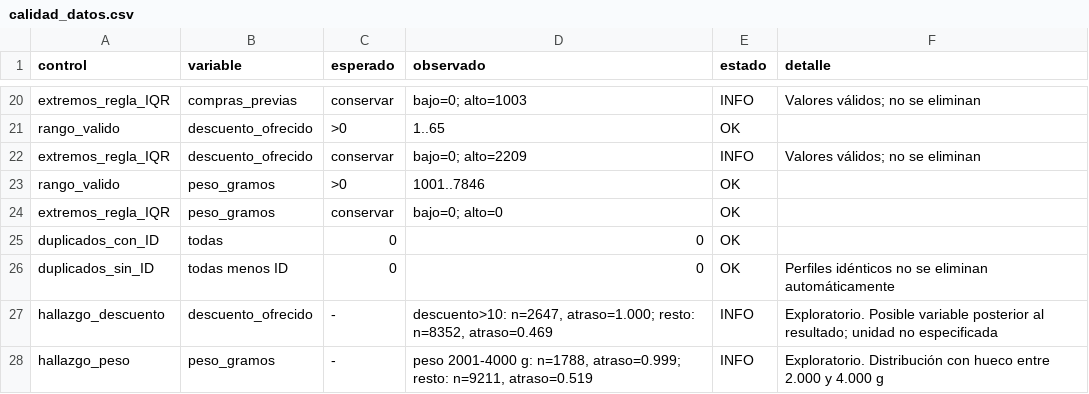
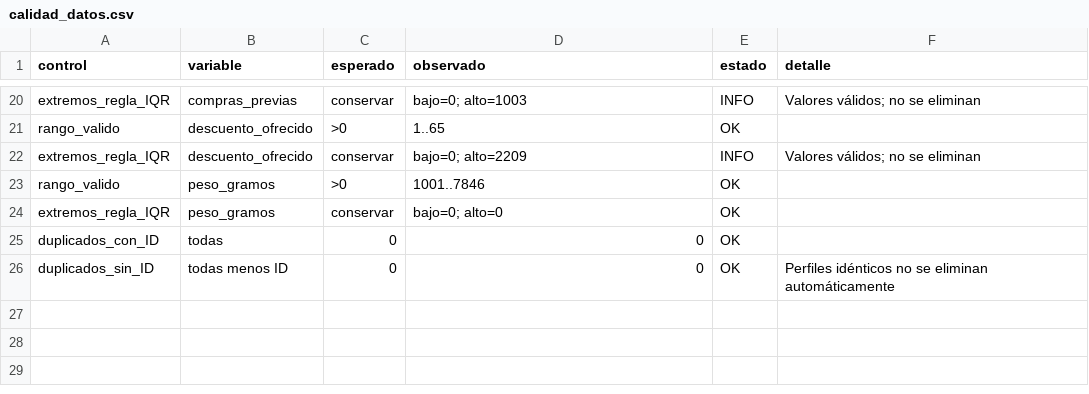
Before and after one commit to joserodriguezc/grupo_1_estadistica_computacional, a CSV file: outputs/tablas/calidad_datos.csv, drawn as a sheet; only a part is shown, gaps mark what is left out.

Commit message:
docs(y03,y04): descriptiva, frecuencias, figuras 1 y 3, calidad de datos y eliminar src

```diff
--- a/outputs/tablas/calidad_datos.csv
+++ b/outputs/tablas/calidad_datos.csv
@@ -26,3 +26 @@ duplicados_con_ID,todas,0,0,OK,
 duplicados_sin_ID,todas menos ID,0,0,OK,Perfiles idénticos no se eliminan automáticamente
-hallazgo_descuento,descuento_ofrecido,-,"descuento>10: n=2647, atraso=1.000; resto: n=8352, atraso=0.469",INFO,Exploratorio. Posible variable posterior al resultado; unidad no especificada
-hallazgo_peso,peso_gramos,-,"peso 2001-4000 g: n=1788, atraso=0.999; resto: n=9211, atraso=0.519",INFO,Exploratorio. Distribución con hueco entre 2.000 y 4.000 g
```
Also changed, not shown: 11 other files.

* * *

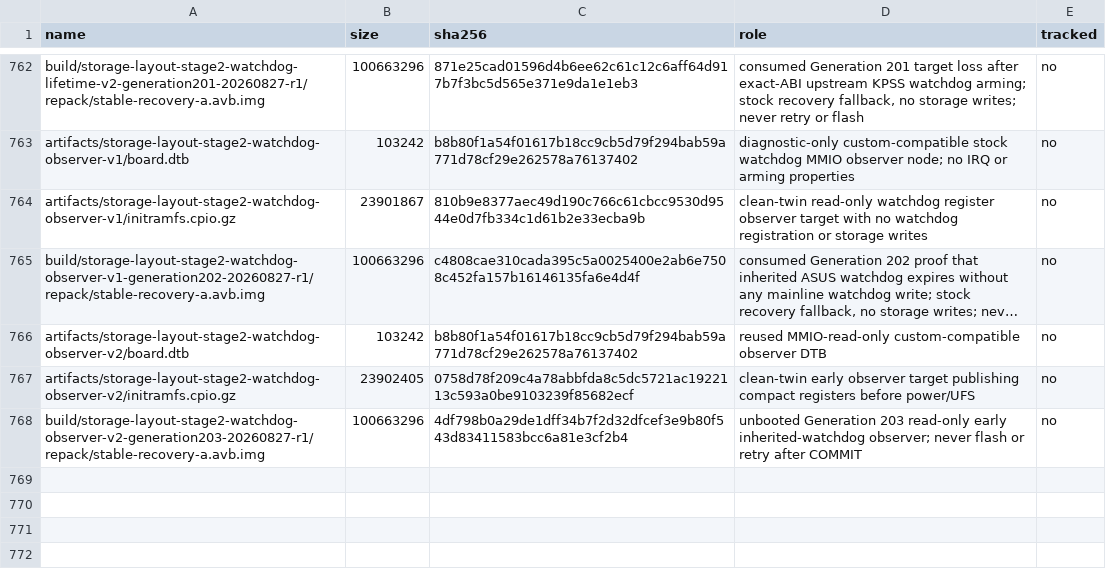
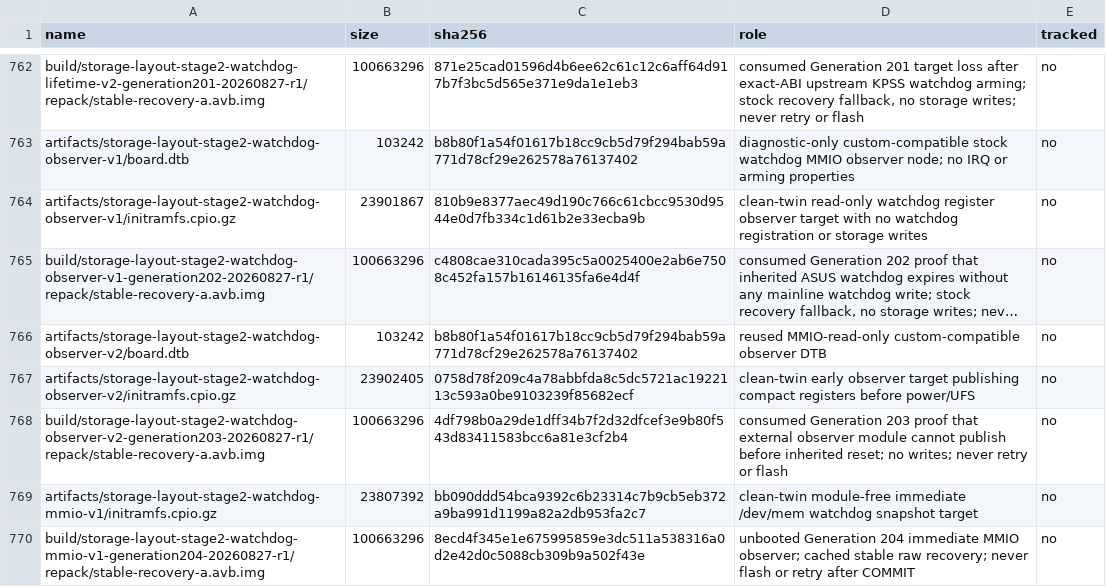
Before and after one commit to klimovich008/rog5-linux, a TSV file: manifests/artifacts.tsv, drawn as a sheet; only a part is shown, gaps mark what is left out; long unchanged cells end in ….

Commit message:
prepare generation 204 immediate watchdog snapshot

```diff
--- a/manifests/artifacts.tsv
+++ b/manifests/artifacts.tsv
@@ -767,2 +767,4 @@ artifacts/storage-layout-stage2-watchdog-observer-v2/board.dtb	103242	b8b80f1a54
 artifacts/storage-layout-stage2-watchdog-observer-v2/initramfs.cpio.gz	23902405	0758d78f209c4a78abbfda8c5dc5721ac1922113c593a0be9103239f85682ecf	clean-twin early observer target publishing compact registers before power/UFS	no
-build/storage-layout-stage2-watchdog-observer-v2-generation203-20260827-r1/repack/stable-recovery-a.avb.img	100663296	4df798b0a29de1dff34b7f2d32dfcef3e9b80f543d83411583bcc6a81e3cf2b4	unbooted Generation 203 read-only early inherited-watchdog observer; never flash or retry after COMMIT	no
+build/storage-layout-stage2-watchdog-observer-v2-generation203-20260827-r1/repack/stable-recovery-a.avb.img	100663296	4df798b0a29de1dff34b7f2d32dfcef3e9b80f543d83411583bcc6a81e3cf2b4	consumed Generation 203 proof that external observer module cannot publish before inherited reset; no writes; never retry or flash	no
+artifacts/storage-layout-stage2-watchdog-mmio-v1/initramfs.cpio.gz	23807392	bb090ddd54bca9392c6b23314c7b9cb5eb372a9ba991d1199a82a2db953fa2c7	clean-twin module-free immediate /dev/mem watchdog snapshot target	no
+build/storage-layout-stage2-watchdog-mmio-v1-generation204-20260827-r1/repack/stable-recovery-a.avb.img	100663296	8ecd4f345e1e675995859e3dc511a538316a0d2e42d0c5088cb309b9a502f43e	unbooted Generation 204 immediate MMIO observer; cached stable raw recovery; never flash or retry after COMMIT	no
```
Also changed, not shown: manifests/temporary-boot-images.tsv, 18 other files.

**Exercise instructions:** All lines above from the one holding "is left out." to the one holding "Also changed, not shown: 11 other files.", inclusive, are to be copied exactly; no other line is wanted.

**Answer box:**
Before and after one commit to joserodriguezc/grupo_1_estadistica_computacional, a CSV file: outputs/tablas/calidad_datos.csv, drawn as a sheet; only a part is shown, gaps mark what is left out.

Commit message:
docs(y03,y04): descriptiva, frecuencias, figuras 1 y 3, calidad de datos y eliminar src

```diff
--- a/outputs/tablas/calidad_datos.csv
+++ b/outputs/tablas/calidad_datos.csv
@@ -26,3 +26 @@ duplicados_con_ID,todas,0,0,OK,
 duplicados_sin_ID,todas menos ID,0,0,OK,Perfiles idénticos no se eliminan automáticamente
-hallazgo_descuento,descuento_ofrecido,-,"descuento>10: n=2647, atraso=1.000; resto: n=8352, atraso=0.469",INFO,Exploratorio. Posible variable posterior al resultado; unidad no especificada
-hallazgo_peso,peso_gramos,-,"peso 2001-4000 g: n=1788, atraso=0.999; resto: n=9211, atraso=0.519",INFO,Exploratorio. Distribución con hueco entre 2.000 y 4.000 g
```
Also changed, not shown: 11 other files.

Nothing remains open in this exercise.